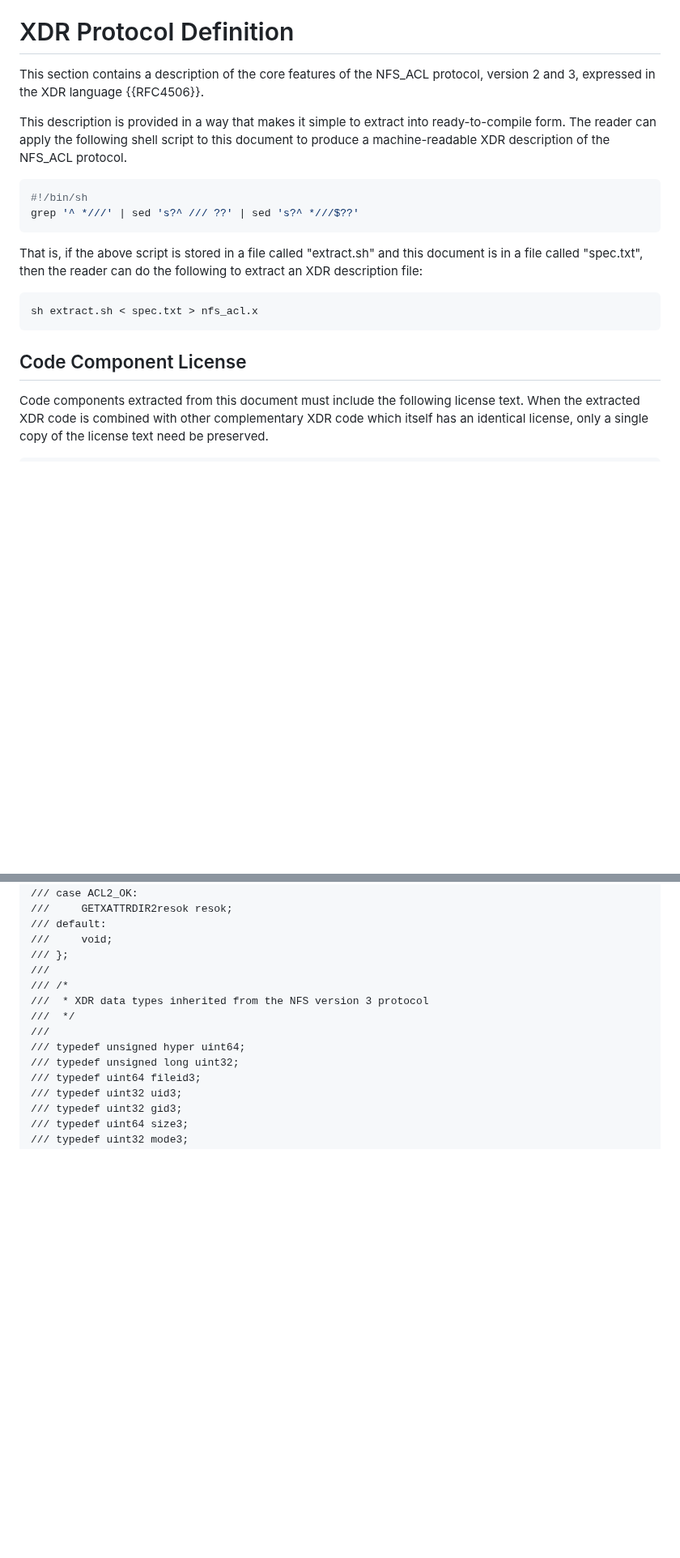
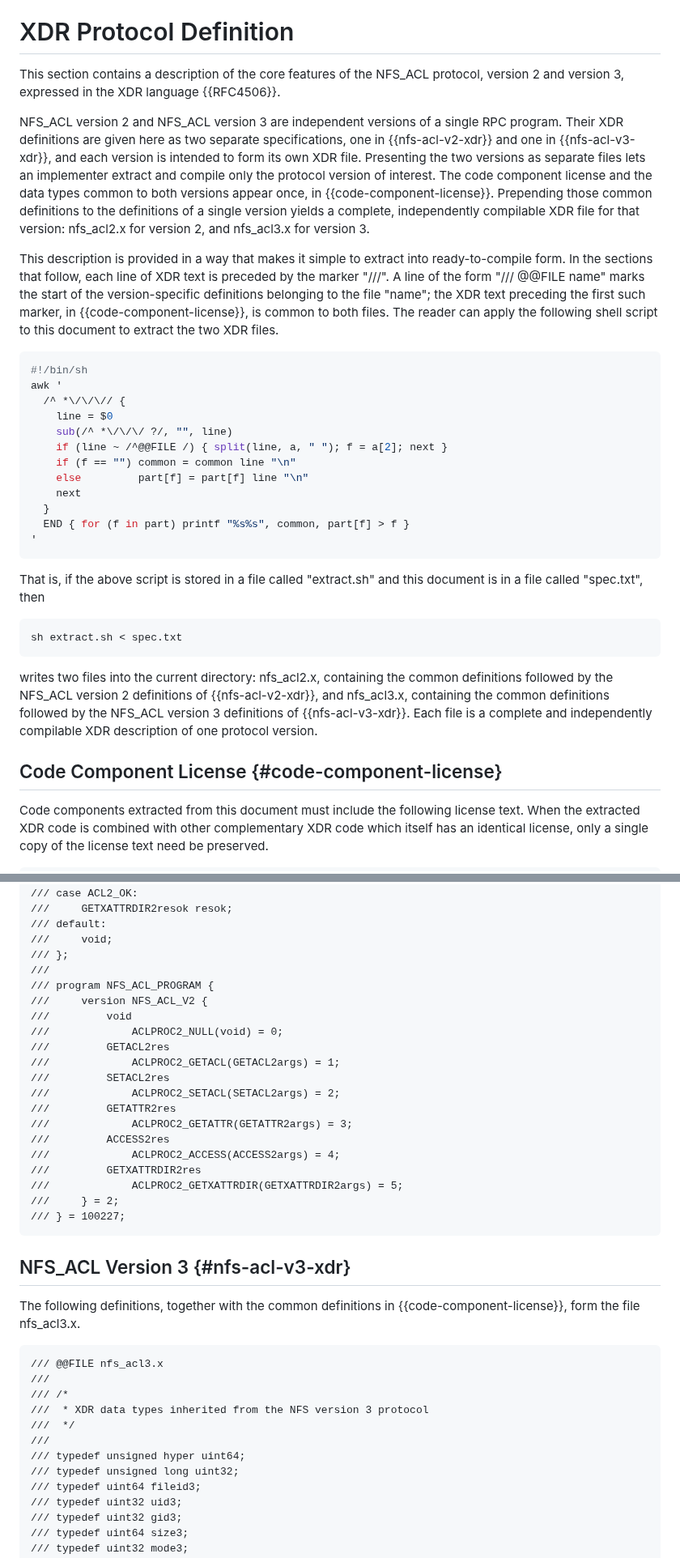
Before and after one commit to chucklever/i-d-nfs-acl, a Markdown page: draft-ietf-nfsv4-nfs-acl.md, 2 parts joined by grey strips. Shown at 81% size. GitHub-like rendering; blank space fills up the shorter version.

Commit message:
Split the Section 8 XDR into per-version specifications
NFS_ACL version 2 and version 3 bind to two different base protocols,
NFSv2 (RFC 1094) and NFSv3 (RFC 1813), and share only the ACL data
model.  Extracting them as a single combined XDR file forces an
implementer interested in one version to carry the other version's
inherited types; the Linux implementation already keeps the two
versions in separate source files for this reason.  Present the XDR as
two specifications over a common preamble, so that an implementer can
extract and compile only the protocol version of interest, as
nfs_acl2.x or nfs_acl3.x.

Splitting the description also required repairing the extraction
script, whose sed expression never matched the indented "///" markers
and so emitted them verbatim, producing output that no XDR compiler
would accept.  Replace it with an awk program that strips the markers,
retains the common definitions once, and routes each version's
definitions to its own file.  Note the current and planned Linux file
organization in the Implementation Status section.

Co-Authored-By: Claude Opus 4.8 (1M context) <noreply@anthropic.com>

```diff
--- a/draft-ietf-nfsv4-nfs-acl.md
+++ b/draft-ietf-nfsv4-nfs-acl.md
@@ -1929,29 +1929,60 @@ that it invalidates normal file attributes.
 # XDR Protocol Definition
 
 This section contains a description of the core features of the
-NFS_ACL protocol, version 2 and 3, expressed in the XDR language
-{{RFC4506}}.
+NFS_ACL protocol, version 2 and version 3, expressed in the XDR
+language {{RFC4506}}.
+
+NFS_ACL version 2 and NFS_ACL version 3 are independent versions of
+a single RPC program.  Their XDR definitions are given here as two
+separate specifications, one in {{nfs-acl-v2-xdr}} and one in
+{{nfs-acl-v3-xdr}}, and each version is intended to form its own XDR
+file.  Presenting the two versions as separate files lets an
+implementer extract and compile only the protocol version of
+interest.  The code component license and the data types common to both
+versions appear once, in {{code-component-license}}.  Prepending
+those common definitions to the definitions of a single version
+yields a complete, independently compilable XDR file for that
+version: nfs_acl2.x for version 2, and nfs_acl3.x for version 3.
 
 This description is provided in a way that makes it simple to
-extract into ready-to-compile form.  The reader can apply the
-following shell script to this document to produce a
-machine-readable XDR description of the NFS_ACL protocol.
+extract into ready-to-compile form.  In the sections that follow,
+each line of XDR text is preceded by the marker "///".  A line of
+the form "/// @@FILE name" marks the start of the version-specific
+definitions belonging to the file "name"; the XDR text preceding
+the first such marker, in {{code-component-license}}, is common to
+both files.  The reader can apply the following shell script to this
+document to extract the two XDR files.
 
 ~~~ sh
 #!/bin/sh
-grep '^ *///' | sed 's?^ /// ??' | sed 's?^ *///$??'
+awk '
+  /^ *\/\/\// {
+    line = $0
+    sub(/^ *\/\/\/ ?/, "", line)
+    if (line ~ /^@@FILE /) { split(line, a, " "); f = a[2]; next }
+    if (f == "") common = common line "\n"
+    else         part[f] = part[f] line "\n"
+    next
+  }
+  END { for (f in part) printf "%s%s", common, part[f] > f }
+'
 ~~~
 
 That is, if the above script is stored in a file called
-"extract.sh" and this document is in a file called "spec.txt",
-then the reader can do the following to extract an XDR
-description file:
+"extract.sh" and this document is in a file called "spec.txt", then
 
 ~~~ sh
-sh extract.sh < spec.txt > nfs_acl.x
-~~~
-
-##  Code Component License
+sh extract.sh < spec.txt
+~~~
+
+writes two files into the current directory: nfs_acl2.x, containing
+the common definitions followed by the NFS_ACL version 2 definitions
+of {{nfs-acl-v2-xdr}}, and nfs_acl3.x, containing the common
+definitions followed by the NFS_ACL version 3 definitions of
+{{nfs-acl-v3-xdr}}.  Each file is a complete and independently
+compilable XDR description of one protocol version.
+
+##  Code Component License {#code-component-license}
 
 Code components extracted from this document must include
 the following license text.  When the extracted XDR code
@@ -2213,6 +2258,32 @@ text need be preserved.
 /// default:
 ///     void;
 /// };
+///
+/// program NFS_ACL_PROGRAM {
+///     version NFS_ACL_V2 {
+///         void
+///             ACLPROC2_NULL(void) = 0;
+///         GETACL2res
+///             ACLPROC2_GETACL(GETACL2args) = 1;
+///         SETACL2res
+///             ACLPROC2_SETACL(SETACL2args) = 2;
+///         GETATTR2res
+///             ACLPROC2_GETATTR(GETATTR2args) = 3;
+///         ACCESS2res
+///             ACLPROC2_ACCESS(ACCESS2args) = 4;
+///         GETXATTRDIR2res
+///             ACLPROC2_GETXATTRDIR(GETXATTRDIR2args) = 5;
+///     } = 2;
+/// } = 100227;
+~~~
+
+## NFS_ACL Version 3 {#nfs-acl-v3-xdr}
+
+The following definitions, together with the common definitions in
+{{code-component-license}}, form the file nfs_acl3.x.
+
+~~~ xdr
+/// @@FILE nfs_acl3.x
 ///
 /// /*
 ///  * XDR data types inherited from the NFS version 3 protocol
```
Also changed, not shown: other parts of draft-ietf-nfsv4-nfs-acl.md (+20 -19 lines).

▶ _What you need to do_:
The answer must be every line of the entries that includes the word "document".

▶ _Exercise output_:
-following shell script to this document to produce a
+document to extract the two XDR files.
-"extract.sh" and this document is in a file called "spec.txt",
+"extract.sh" and this document is in a file called "spec.txt", then
 Code components extracted from this document must include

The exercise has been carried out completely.